This is the smallest of Tanzania's National Parks and was formed in 1968 to give protection to its resident chimpanzees, made famous by Dr Jane Goodall.
It is a narrow strip of land along the shores of Lake Tanzania, which rises into mountainous folds and valleys full of towering oil nut palms and tall indigenous trees dangling with intertwining vines. There are no roads, no phones and no electricity. This is real jungle and in it the creatures of Africa rule.
Chimps are king of the treetops, but the canopy also harbours red colobus monkeys, blue monkeys, red-tailed monkeys and olive baboons. Many of the chimpanzees are habituated to humans as a result of ongoing research since the 1960's. Respect and understanding are key to rewarding chimp encounters. On the lakeshore pied wagtails and sandpipers dash in and out of the lapping waves and butterflies rise in confetti-like clouds. Palm nut vultures glide over the lakeshore. Young baboons play in the water, sometimes even submerging themselves, which is rarely seen outside this park. Elephants, buffaloes and leopards also inhabit this park.
- Dry Season: May to October is dry and the best time for forest walks, although the light rains of October and November are also fine.
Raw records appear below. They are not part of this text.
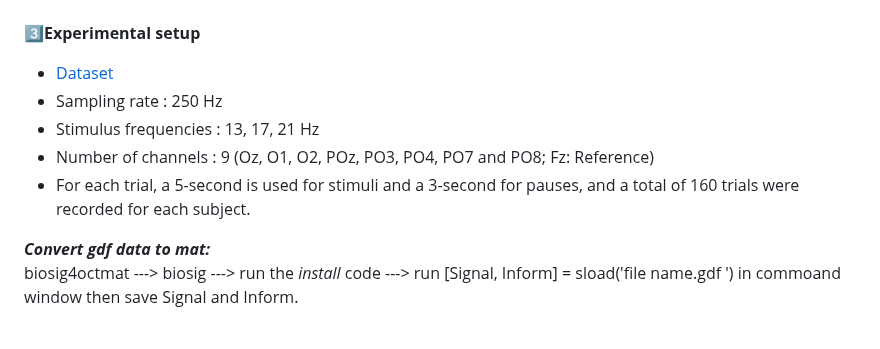
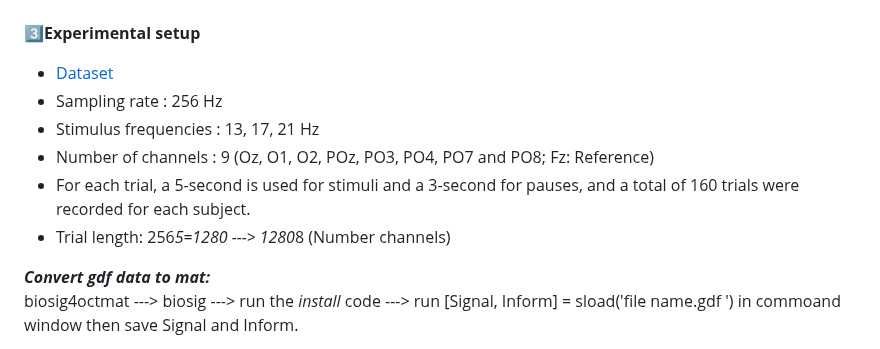
Before and after one commit to RezaSaadatyar/SSVEP-based-EEG-signal-processing, a Markdown page: README.md, the part around the change. Drawn GitHub-style.

```diff
--- a/README.md
+++ b/README.md
@@ -29,10 +29,11 @@ In a biological visual system, the visual pathway starts with the retina and eac
 
 :three:**Experimental setup**<br/>
 - [Dataset](https://github.com/sylvchev/dataset-ssvep-led)
-- Sampling rate : 250 Hz
+- Sampling rate : 256 Hz
 - Stimulus frequencies : 13, 17, 21 Hz
 - Number of channels : 9 (Oz, O1, O2, POz, PO3, PO4, PO7 and PO8; Fz: Reference)
 - For each trial, a 5-second is used for stimuli and a 3-second for pauses, and a total of 160 trials were recorded for each subject.
+- Trial length: 256*5=1280 ---> 1280*8 (Number channels)
 
 ***Convert gdf data to mat:***<br/>
 biosig4octmat ---> biosig ---> run the *install* code ---> run [Signal, Inform] = sload('file name.gdf ') in commoand window then save Signal and Inform.
```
Mid-December to February are dry and hot.
- Rainy Season: the long rains are from March to May when insects come to life and the forest becomes very slippery.
- Close encounters with chimpanzees
- Foot safaris into real African jungle
- Lake Tanganyika - an inland sea
- Gombe is Tanzania's smallest National Park having gained its status in 1968.
- It is situated at the country's western border with Zambia, which cuts through the middle of Lake Tanganyika